● Web page edit records:

■ ■ ■

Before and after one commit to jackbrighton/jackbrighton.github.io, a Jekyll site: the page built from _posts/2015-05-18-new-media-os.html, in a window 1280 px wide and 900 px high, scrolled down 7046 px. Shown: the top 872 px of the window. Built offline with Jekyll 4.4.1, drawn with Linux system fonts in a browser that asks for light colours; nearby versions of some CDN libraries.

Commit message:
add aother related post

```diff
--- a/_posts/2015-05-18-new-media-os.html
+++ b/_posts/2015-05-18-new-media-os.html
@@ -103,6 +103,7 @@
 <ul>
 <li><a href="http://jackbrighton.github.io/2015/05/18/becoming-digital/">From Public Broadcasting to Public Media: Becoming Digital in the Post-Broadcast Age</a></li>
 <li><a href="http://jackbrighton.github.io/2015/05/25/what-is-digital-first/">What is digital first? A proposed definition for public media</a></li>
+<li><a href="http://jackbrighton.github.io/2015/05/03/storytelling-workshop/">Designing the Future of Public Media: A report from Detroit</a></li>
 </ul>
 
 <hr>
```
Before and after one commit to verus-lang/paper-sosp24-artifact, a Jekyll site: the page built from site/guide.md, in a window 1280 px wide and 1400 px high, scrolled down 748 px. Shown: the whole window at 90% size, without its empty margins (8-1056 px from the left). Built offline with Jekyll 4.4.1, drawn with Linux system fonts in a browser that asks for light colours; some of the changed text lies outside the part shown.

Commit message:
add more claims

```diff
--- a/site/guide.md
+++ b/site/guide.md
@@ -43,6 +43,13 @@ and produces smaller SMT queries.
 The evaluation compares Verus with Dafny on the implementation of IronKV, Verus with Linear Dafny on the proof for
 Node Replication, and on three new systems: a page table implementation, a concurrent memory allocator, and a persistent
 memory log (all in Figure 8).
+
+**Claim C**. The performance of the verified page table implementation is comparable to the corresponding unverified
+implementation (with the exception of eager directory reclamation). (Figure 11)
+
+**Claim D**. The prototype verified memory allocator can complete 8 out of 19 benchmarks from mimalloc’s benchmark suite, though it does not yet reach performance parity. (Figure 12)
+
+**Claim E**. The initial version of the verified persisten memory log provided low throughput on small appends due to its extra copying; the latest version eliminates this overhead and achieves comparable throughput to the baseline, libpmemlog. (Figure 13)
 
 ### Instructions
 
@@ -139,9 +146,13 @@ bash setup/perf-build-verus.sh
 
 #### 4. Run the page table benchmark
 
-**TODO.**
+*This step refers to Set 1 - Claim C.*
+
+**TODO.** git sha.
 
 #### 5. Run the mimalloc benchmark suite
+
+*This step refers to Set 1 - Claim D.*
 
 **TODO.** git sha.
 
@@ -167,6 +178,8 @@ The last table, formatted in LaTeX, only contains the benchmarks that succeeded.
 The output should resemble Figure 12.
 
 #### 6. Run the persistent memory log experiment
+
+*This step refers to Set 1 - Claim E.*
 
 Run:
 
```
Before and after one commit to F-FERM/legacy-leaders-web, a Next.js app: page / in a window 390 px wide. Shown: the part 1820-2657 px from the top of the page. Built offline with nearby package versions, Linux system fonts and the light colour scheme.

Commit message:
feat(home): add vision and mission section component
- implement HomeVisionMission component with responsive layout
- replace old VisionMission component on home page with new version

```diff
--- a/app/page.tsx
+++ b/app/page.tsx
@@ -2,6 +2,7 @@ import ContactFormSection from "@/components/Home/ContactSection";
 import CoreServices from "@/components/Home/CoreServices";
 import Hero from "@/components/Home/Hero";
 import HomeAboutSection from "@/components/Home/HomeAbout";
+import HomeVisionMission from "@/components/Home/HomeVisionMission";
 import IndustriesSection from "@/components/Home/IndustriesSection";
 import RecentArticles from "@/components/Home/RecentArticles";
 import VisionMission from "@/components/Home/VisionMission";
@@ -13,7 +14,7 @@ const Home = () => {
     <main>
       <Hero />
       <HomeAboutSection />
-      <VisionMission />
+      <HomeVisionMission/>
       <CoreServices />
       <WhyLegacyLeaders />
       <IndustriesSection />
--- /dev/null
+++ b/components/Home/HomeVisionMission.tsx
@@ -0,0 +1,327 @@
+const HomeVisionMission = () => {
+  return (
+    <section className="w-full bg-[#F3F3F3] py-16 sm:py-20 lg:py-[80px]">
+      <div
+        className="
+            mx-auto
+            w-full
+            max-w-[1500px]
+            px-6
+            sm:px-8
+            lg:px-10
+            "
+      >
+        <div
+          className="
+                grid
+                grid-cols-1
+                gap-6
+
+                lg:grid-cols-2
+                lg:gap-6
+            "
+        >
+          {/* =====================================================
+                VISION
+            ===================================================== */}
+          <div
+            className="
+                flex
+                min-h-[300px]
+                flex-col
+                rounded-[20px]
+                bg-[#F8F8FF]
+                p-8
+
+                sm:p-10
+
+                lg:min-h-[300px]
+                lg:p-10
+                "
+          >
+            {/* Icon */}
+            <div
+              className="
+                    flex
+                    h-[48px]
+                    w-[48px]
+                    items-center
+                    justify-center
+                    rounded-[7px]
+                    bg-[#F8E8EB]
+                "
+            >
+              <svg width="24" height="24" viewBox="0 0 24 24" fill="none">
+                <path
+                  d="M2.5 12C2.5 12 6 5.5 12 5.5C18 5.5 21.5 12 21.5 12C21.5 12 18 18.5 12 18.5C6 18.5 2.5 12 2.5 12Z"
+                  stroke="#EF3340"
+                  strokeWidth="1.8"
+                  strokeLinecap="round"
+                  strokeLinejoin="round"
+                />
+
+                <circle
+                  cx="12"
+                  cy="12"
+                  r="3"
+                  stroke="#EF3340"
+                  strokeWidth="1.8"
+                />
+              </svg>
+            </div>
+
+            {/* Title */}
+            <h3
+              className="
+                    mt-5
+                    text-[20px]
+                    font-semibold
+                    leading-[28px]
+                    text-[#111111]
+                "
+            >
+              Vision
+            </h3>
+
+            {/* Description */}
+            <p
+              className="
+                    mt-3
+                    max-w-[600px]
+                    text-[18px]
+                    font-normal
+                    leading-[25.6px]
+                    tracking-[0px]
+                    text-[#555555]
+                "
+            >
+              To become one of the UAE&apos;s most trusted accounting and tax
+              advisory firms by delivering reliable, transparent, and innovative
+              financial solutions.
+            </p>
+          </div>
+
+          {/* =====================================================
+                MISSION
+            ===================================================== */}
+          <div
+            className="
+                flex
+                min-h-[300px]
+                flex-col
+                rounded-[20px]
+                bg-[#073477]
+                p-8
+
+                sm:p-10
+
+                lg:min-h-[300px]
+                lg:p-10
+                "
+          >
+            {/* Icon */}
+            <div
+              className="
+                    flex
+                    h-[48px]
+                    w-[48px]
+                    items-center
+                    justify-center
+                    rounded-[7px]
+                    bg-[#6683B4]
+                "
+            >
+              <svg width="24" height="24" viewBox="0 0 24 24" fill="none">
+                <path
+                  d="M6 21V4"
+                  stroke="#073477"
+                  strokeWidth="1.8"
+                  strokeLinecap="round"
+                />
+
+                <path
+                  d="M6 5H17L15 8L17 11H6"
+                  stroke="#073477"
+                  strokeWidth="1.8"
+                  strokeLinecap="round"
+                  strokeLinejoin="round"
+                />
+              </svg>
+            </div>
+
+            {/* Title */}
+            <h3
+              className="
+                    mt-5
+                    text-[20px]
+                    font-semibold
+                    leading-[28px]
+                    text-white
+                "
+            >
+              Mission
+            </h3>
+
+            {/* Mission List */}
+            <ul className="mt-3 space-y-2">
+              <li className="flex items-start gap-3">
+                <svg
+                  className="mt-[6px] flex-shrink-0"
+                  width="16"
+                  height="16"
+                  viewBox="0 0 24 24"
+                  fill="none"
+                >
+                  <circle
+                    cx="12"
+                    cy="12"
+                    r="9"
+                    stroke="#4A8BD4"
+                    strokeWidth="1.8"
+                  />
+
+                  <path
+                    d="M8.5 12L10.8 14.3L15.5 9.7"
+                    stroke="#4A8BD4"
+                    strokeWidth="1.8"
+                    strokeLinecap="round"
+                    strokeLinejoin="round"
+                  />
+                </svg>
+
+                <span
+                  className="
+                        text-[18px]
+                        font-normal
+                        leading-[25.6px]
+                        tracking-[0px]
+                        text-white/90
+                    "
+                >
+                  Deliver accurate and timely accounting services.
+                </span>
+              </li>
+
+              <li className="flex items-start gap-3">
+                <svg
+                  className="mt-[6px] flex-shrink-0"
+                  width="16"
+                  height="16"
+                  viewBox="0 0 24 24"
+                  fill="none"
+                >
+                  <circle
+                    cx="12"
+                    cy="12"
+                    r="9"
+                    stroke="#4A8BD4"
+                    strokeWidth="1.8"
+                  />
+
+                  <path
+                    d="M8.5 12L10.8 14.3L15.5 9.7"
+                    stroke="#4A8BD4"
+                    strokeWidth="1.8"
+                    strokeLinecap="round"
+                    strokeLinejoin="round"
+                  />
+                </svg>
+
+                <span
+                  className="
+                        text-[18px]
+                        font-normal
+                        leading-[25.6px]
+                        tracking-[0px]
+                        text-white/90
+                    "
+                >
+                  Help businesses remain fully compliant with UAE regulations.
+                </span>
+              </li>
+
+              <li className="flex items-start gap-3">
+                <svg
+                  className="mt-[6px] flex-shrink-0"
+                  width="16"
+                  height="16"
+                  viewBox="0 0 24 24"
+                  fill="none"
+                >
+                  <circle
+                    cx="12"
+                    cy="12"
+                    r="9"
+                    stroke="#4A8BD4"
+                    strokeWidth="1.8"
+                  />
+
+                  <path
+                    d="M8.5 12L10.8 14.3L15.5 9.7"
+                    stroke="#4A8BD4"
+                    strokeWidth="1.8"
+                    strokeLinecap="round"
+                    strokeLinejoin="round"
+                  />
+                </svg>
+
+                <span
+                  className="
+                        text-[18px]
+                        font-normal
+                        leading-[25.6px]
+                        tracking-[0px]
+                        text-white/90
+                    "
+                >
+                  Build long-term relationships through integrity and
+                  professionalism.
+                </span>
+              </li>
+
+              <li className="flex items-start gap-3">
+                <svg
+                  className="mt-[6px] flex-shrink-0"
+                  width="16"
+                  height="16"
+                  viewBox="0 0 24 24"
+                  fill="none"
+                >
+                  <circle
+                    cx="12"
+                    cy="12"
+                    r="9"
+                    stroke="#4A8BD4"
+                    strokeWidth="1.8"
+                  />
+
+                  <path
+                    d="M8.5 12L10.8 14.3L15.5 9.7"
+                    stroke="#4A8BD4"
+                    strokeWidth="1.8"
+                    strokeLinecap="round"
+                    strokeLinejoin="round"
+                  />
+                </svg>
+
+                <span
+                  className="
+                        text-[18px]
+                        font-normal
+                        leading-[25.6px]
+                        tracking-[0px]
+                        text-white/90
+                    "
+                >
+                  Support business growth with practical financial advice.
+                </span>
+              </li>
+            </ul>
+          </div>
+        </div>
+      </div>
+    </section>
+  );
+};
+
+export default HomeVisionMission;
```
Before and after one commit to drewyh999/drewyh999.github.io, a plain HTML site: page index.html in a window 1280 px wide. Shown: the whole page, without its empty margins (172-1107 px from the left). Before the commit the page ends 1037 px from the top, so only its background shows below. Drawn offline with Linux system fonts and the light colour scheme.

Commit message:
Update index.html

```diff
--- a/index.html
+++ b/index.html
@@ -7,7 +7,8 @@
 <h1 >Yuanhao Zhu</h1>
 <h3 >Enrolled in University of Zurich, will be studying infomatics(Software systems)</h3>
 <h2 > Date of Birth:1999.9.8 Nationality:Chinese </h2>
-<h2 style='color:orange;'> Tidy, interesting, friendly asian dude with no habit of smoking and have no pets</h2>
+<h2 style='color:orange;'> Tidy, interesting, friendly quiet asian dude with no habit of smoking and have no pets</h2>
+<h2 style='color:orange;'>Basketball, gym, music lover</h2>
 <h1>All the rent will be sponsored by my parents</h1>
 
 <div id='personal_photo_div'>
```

■ ■ ■

● YOUR INSTRUCTIONS: Say how many lines of the preceding data include the word "import". The number is the whole answer.

● SOLUTION FOR THIS PROBLEM: 8